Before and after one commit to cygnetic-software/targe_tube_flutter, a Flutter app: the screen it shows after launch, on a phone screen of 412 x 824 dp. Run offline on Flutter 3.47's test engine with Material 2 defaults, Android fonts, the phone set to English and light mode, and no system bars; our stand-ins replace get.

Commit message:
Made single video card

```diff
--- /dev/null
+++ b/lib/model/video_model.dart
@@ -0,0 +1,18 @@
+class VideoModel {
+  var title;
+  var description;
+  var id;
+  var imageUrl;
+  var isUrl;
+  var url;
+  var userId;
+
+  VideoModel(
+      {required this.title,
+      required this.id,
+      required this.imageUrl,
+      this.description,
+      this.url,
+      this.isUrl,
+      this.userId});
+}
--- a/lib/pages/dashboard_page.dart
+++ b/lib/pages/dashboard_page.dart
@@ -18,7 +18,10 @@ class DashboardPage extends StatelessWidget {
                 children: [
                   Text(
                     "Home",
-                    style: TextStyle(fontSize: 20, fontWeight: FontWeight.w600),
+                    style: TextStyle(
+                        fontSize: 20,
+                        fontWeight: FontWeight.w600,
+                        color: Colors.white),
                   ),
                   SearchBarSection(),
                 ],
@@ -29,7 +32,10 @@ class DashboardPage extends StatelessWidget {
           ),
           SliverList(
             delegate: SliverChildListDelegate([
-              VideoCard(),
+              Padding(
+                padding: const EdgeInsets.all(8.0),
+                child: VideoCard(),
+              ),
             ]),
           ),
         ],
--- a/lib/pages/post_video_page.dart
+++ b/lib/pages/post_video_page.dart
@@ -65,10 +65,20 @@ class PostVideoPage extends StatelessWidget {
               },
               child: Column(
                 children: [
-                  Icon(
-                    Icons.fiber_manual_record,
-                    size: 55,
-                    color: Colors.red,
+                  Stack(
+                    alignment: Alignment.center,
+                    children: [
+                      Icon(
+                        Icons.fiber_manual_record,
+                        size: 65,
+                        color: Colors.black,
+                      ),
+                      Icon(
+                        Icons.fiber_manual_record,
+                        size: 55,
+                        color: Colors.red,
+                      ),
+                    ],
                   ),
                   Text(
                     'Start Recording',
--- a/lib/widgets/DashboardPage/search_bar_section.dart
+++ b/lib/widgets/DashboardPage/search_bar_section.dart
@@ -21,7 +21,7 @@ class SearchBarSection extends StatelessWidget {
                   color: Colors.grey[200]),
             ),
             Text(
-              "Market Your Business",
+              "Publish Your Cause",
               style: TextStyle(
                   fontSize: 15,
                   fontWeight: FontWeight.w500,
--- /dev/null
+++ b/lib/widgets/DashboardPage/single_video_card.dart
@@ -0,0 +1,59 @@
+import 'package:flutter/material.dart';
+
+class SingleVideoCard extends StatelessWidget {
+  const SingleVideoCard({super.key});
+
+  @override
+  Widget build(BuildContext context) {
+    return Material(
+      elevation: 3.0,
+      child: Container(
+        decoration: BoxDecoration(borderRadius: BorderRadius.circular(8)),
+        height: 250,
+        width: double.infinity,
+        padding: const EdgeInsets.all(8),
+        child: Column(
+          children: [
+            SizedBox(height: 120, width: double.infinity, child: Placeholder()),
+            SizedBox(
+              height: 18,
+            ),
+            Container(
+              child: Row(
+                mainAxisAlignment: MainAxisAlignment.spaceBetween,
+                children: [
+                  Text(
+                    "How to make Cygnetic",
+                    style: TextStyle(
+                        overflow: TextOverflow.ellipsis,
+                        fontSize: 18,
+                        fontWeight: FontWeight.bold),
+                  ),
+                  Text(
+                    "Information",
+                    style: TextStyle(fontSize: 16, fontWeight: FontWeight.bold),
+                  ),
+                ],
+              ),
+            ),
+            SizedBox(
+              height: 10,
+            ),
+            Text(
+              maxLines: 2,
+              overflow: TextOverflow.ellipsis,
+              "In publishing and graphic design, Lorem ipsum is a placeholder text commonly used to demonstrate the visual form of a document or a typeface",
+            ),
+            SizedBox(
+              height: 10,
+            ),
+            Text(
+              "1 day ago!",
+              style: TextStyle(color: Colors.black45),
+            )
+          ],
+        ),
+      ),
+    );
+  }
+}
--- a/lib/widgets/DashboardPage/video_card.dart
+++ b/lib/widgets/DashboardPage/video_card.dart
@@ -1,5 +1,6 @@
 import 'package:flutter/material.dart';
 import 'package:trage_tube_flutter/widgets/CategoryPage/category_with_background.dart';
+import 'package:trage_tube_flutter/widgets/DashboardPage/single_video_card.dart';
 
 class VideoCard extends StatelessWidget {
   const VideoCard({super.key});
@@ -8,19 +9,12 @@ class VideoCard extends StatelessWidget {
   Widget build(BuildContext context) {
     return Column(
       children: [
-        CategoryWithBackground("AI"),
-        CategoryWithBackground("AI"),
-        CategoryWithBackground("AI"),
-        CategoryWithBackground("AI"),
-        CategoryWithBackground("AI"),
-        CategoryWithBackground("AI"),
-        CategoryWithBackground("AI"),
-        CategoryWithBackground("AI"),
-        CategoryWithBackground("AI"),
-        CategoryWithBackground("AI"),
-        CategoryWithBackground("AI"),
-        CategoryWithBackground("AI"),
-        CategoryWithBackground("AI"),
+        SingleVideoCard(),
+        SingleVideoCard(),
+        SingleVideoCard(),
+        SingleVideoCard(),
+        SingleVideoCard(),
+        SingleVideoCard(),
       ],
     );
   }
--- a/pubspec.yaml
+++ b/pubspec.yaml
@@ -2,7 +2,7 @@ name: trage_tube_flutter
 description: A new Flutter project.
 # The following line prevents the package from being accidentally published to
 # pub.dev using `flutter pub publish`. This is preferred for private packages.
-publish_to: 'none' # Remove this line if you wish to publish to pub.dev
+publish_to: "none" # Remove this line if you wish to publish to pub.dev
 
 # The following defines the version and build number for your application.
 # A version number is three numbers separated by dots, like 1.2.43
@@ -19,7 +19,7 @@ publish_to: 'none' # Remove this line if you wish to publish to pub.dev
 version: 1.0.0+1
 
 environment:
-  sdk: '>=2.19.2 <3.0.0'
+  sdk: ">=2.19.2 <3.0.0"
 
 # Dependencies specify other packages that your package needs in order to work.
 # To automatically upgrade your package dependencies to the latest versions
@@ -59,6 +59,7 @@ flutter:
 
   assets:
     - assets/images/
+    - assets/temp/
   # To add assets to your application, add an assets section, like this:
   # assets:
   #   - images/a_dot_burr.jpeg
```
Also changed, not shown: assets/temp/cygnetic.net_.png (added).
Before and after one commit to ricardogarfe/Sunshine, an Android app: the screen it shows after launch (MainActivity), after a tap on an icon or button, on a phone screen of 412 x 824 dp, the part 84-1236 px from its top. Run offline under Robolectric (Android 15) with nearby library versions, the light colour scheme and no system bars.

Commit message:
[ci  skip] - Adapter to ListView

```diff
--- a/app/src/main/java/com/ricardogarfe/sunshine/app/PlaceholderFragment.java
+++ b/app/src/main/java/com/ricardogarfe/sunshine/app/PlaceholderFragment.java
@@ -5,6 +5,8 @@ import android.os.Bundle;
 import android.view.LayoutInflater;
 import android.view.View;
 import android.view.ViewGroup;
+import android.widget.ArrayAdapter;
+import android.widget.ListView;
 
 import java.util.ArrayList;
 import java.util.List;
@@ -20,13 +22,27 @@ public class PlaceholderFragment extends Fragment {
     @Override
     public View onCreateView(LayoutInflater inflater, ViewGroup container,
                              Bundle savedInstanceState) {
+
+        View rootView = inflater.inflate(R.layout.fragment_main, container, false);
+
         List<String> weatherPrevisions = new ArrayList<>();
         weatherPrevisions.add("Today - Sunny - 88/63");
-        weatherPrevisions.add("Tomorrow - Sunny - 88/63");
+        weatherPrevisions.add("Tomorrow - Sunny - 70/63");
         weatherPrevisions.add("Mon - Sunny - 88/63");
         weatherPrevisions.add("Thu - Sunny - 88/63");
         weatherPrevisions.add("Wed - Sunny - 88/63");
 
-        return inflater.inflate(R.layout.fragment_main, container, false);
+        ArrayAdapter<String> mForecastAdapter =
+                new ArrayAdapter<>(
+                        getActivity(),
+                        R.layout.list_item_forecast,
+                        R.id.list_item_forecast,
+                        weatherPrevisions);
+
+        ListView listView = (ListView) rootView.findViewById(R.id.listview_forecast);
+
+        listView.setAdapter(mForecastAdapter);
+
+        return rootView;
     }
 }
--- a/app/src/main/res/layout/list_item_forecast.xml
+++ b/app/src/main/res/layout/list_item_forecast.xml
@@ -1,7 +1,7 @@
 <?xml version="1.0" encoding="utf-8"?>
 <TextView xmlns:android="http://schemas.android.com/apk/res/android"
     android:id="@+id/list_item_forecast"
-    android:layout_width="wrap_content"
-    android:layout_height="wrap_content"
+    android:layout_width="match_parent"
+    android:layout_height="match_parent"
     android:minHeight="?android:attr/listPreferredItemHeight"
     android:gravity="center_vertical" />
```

====

(ASSIGNED TASK) Take every line from the data above that holds "class" and copy it out.

(COMPLETED TASK)
+class VideoModel {
@@ -18,7 +18,10 @@ class DashboardPage extends StatelessWidget {
@@ -29,7 +32,10 @@ class DashboardPage extends StatelessWidget {
@@ -65,10 +65,20 @@ class PostVideoPage extends StatelessWidget {
@@ -21,7 +21,7 @@ class SearchBarSection extends StatelessWidget {
+class SingleVideoCard extends StatelessWidget {
 class VideoCard extends StatelessWidget {
@@ -8,19 +9,12 @@ class VideoCard extends StatelessWidget {
@@ -20,13 +22,27 @@ public class PlaceholderFragment extends Fragment {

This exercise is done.